*** Data records Section Begins ***
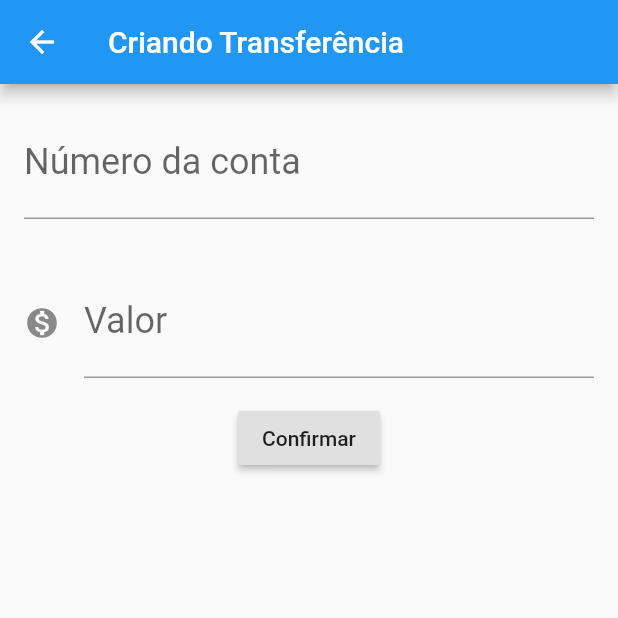
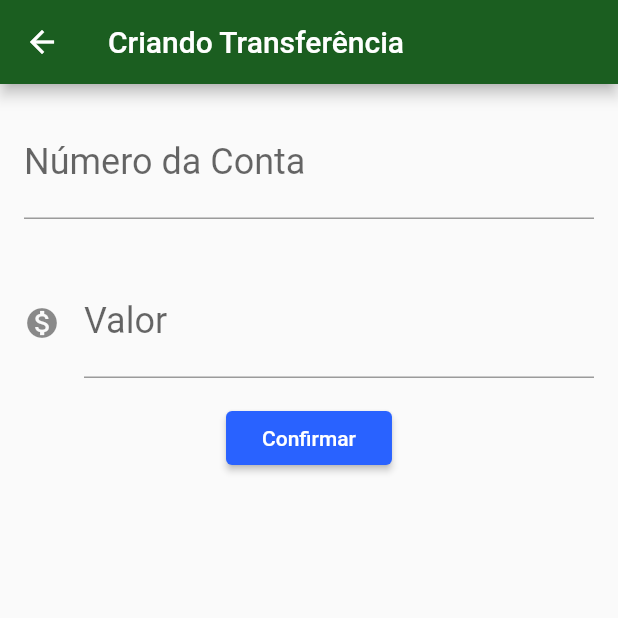
Before and after one commit to dearrudam/flutter_simplebanklink, a Flutter app: the screen it shows after launch, after a tap on the "add" icon, on a phone screen of 412 x 824 dp, the top half of it. Run offline on Flutter 3.47's test engine with Material 2 defaults, Android fonts, the phone set to English and light mode, and no system bars.

Commit message:
Primeiro projeto Flutter concluído

```diff
--- /dev/null
+++ b/lib/components/editor.dart
@@ -0,0 +1,37 @@
+import 'package:flutter/material.dart';
+
+class Editor extends StatelessWidget {
+  final TextEditingController controlador;
+  final String rotulo;
+  final String dica;
+  final TextInputType textInputType;
+  final IconData icone;
+
+  Editor({
+    this.controlador,
+    this.rotulo,
+    this.dica,
+    this.textInputType,
+    this.icone,
+  });
+
+  @override
+  Widget build(BuildContext context) {
+    return Padding(
+      padding: const EdgeInsets.all(16.0),
+      child: TextField(
+        controller: controlador,
+        style: TextStyle(
+          fontSize: 24.0,
+        ),
+        decoration: InputDecoration(
+          icon: icone != null ? Icon(icone) : null,
+          labelText: rotulo,
+          hintText: dica,
+        ),
+        keyboardType:
+            textInputType != null ? textInputType : TextInputType.number,
+      ),
+    );
+  }
+}
--- a/lib/main.dart
+++ b/lib/main.dart
@@ -1,4 +1,5 @@
 import 'package:flutter/material.dart';
+import 'package:flutter_simplebanklink/screens/transferencias/lista.dart';
 
 void main() => runApp(FlutterSimpleBanklink());
 
@@ -6,175 +7,15 @@ class FlutterSimpleBanklink extends StatelessWidget {
   @override
   Widget build(BuildContext context) {
     return MaterialApp(
-      home: Scaffold(
-        body: ListaTransferencias(),
+      theme: ThemeData(
+        primaryColor: Colors.green[900],
+        accentColor: Colors.blueAccent[700],
+        buttonTheme: ButtonThemeData(
+          buttonColor: Colors.blueAccent[700],
+          textTheme: ButtonTextTheme.primary,
+        )
       ),
+      home: ListaTransferencias(),
     );
   }
 }
-
-class ListaTransferencias extends StatefulWidget {
-  final List<Transferencia> _transferencias = List();
-
-  @override
-  State<StatefulWidget> createState() {
-    return ListaTranferenciasState();
-  }
-}
-
-class ListaTranferenciasState extends State<ListaTransferencias> {
-  @override
-  Widget build(BuildContext context) {
-    return Scaffold(
-      appBar: AppBar(
-        title: Text('Transferências'),
-      ),
-      body: ListView.builder(
-        itemCount: widget._transferencias.length,
-        itemBuilder: (context, indice) {
-          final Transferencia transferencia = widget._transferencias[indice];
-          return ItemTransferencia(transferencia);
-        },
-      ),
-      floatingActionButton: FloatingActionButton(
-        child: Icon(Icons.add),
-        onPressed: () {
-          Navigator.push(context, MaterialPageRoute(builder: (context) {
-            return FormularioTransferencia();
-          })).then((transferenciaRecebida) {
-            if (transferenciaRecebida == null) {
-              return;
-            }
-            Future.delayed(Duration(seconds: 3), () {
-              debugPrint('transferencia recebida');
-              debugPrint('$transferenciaRecebida');
-              setState(() {
-                widget._transferencias.add(transferenciaRecebida);
-              });
-            });
-          });
-        },
-      ),
-    );
-  }
-}
-
-class ItemTransferencia extends StatelessWidget {
-  final Transferencia _transferencia;
-
-  ItemTransferencia(this._transferencia);
-
-  @override
-  Widget build(BuildContext context) {
-    return Card(
-      child: ListTile(
-        leading: Icon(Icons.monetization_on),
-        title: Text(_transferencia.valor.toString()),
-        subtitle: Text(_transferencia.numeroConta.toString()),
-      ),
-    );
-  }
-}
-
-class Transferencia {
-  final double valor;
-  final int numeroConta;
-
-  Transferencia(this.valor, this.numeroConta);
-
-  @override
-  String toString() {
-    return 'Transferencia{valor: $valor, numeroConta: $numeroConta}';
-  }
-}
-
-class FormularioTransferencia extends StatefulWidget {
-  @override
-  State<StatefulWidget> createState() {
-    return FormularioTransferenciaState();
-  }
-}
-
-class FormularioTransferenciaState extends State<FormularioTransferencia> {
-  final TextEditingController _controladorCampoNumeroConta =
-      TextEditingController();
-  final TextEditingController _controladorCampoValor = TextEditingController();
-
-  @override
-  Widget build(BuildContext context) {
-    return Scaffold(
-      appBar: AppBar(
-        title: Text('Criando Transferência'),
-      ),
-      body: SingleChildScrollView(
-        child: Column(
-          children: <Widget>[
-            Editor(
-              controlador: _controladorCampoNumeroConta,
-              rotulo: 'Número da conta',
-              dica: '0000',
-            ),
-            Editor(
-              controlador: _controladorCampoValor,
-              rotulo: 'Valor',
-              dica: '0.00',
-              icone: Icons.monetization_on,
-            ),
-            RaisedButton(
-              child: Text('Confirmar'),
-              onPressed: () => _criarTransferencia(context),
-            ),
-          ],
-        ),
-      ),
-    );
-  }
-
-  void _criarTransferencia(BuildContext context) {
-    debugPrint('clicou no confirmar');
-    final int numeroConta = int.tryParse(_controladorCampoNumeroConta.text);
-    final double valor = double.tryParse(_controladorCampoValor.text);
-    if (numeroConta != null && valor != null) {
-      final Transferencia transferenciaCriada =
-          Transferencia(valor, numeroConta);
-      debugPrint('criando transferencia');
-      debugPrint('$transferenciaCriada');
-      Navigator.pop(context, transferenciaCriada);
-    }
-  }
-}
-
-class Editor extends StatelessWidget {
-  final TextEditingController controlador;
-  final String rotulo;
-  final String dica;
-  final TextInputType textInputType;
-  final IconData icone;
-
-  Editor(
-      {this.controlador,
-      this.rotulo,
-      this.dica,
-      this.textInputType,
-      this.icone});
-
-  @override
-  Widget build(BuildContext context) {
-    return Padding(
-      padding: const EdgeInsets.all(16.0),
-      child: TextField(
-        controller: controlador,
-        style: TextStyle(
-          fontSize: 24.0,
-        ),
-        decoration: InputDecoration(
-          icon: icone != null ? Icon(icone) : null,
-          labelText: rotulo,
-          hintText: dica,
-        ),
-        keyboardType:
-            textInputType != null ? textInputType : TextInputType.number,
-      ),
-    );
-  }
-}
--- /dev/null
+++ b/lib/models/transferencia.dart
@@ -0,0 +1,11 @@
+class Transferencia {
+  final double valor;
+  final int numeroConta;
+
+  Transferencia(this.valor, this.numeroConta);
+
+  @override
+  String toString() {
+    return 'Transferencia{valor: $valor, numeroConta: $numeroConta}';
+  }
+}
--- /dev/null
+++ b/lib/screens/transferencias/formulario.dart
@@ -0,0 +1,63 @@
+import 'package:flutter/material.dart';
+import 'package:flutter_simplebanklink/components/editor.dart';
+import 'package:flutter_simplebanklink/models/transferencia.dart';
+
+const _titleAppBar = 'Criando Transferência';
+const _rotuloCampoNumeroConta = 'Número da Conta';
+const _dicaCampoNumeroConta = '0000';
+const _rotuloCampoValor = 'Valor';
+const _dicaCampoValor = '0.00';
+const _textoBotaoConfirmar = 'Confirmar';
+
+class FormularioTransferencia extends StatefulWidget {
+  @override
+  State<StatefulWidget> createState() {
+    return FormularioTransferenciaState();
+  }
+}
+
+class FormularioTransferenciaState extends State<FormularioTransferencia> {
+  final TextEditingController _controladorCampoNumeroConta =
+      TextEditingController();
+  final TextEditingController _controladorCampoValor = TextEditingController();
+
+  @override
+  Widget build(BuildContext context) {
+    return Scaffold(
+      appBar: AppBar(
+        title: Text(_titleAppBar),
+      ),
+      body: SingleChildScrollView(
+        child: Column(
+          children: <Widget>[
+            Editor(
+              controlador: _controladorCampoNumeroConta,
+              rotulo: _rotuloCampoNumeroConta,
+              dica: _dicaCampoNumeroConta,
+            ),
+            Editor(
+              controlador: _controladorCampoValor,
+              rotulo: _rotuloCampoValor,
+              dica: _dicaCampoValor,
+              icone: Icons.monetization_on,
+            ),
+            RaisedButton(
+              child: Text(_textoBotaoConfirmar),
+              onPressed: () => _criarTransferencia(context),
+            ),
+          ],
+        ),
+      ),
+    );
+  }
+
+  void _criarTransferencia(BuildContext context) {
+    final int numeroConta = int.tryParse(_controladorCampoNumeroConta.text);
+    final double valor = double.tryParse(_controladorCampoValor.text);
+    if (numeroConta != null && valor != null) {
+      final Transferencia transferenciaCriada =
+          Transferencia(valor, numeroConta);
+      Navigator.pop(context, transferenciaCriada);
+    }
+  }
+}
--- /dev/null
+++ b/lib/screens/transferencias/lista.dart
@@ -0,0 +1,67 @@
+import 'package:flutter/material.dart';
+import 'package:flutter_simplebanklink/models/transferencia.dart';
+import 'package:flutter_simplebanklink/screens/transferencias/formulario.dart';
+
+const _titleAppBar = 'Transferências';
+
+class ListaTransferencias extends StatefulWidget {
+  final List<Transferencia> _transferencias = List();
+
+  @override
+  State<StatefulWidget> createState() {
+    return ListaTranferenciasState();
+  }
+}
+
+class ListaTranferenciasState extends State<ListaTransferencias> {
+  @override
+  Widget build(BuildContext context) {
+    return Scaffold(
+      appBar: AppBar(
+        title: Text(_titleAppBar),
+      ),
+      body: ListView.builder(
+        itemCount: widget._transferencias.length,
+        itemBuilder: (context, indice) {
+          final Transferencia transferencia = widget._transferencias[indice];
+          return ItemTransferencia(transferencia);
+        },
+      ),
+      floatingActionButton: FloatingActionButton(
+        child: Icon(Icons.add),
+        onPressed: () {
+          Navigator.push(context, MaterialPageRoute(
+            builder: (context) {
+              return FormularioTransferencia();
+            },
+          )).then(_adicionar);
+        },
+      ),
+    );
+  }
+
+  void _adicionar(transferenciaRecebida) {
+    if (transferenciaRecebida != null) {
+      setState(() {
+        widget._transferencias.add(transferenciaRecebida);
+      });
+    }
+  }
+}
+
+class ItemTransferencia extends StatelessWidget {
+  final Transferencia _transferencia;
+
+  ItemTransferencia(this._transferencia);
+
+  @override
+  Widget build(BuildContext context) {
+    return Card(
+      child: ListTile(
+        leading: Icon(Icons.monetization_on),
+        title: Text(_transferencia.valor.toString()),
+        subtitle: Text(_transferencia.numeroConta.toString()),
+      ),
+    );
+  }
+}
```
Also changed, not shown: 1 other file.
*** Data records Section Ends ***
What is being asked >>
Give only a number: how many lines of the data hold the string "ListView"?

Solution to this problem >>
2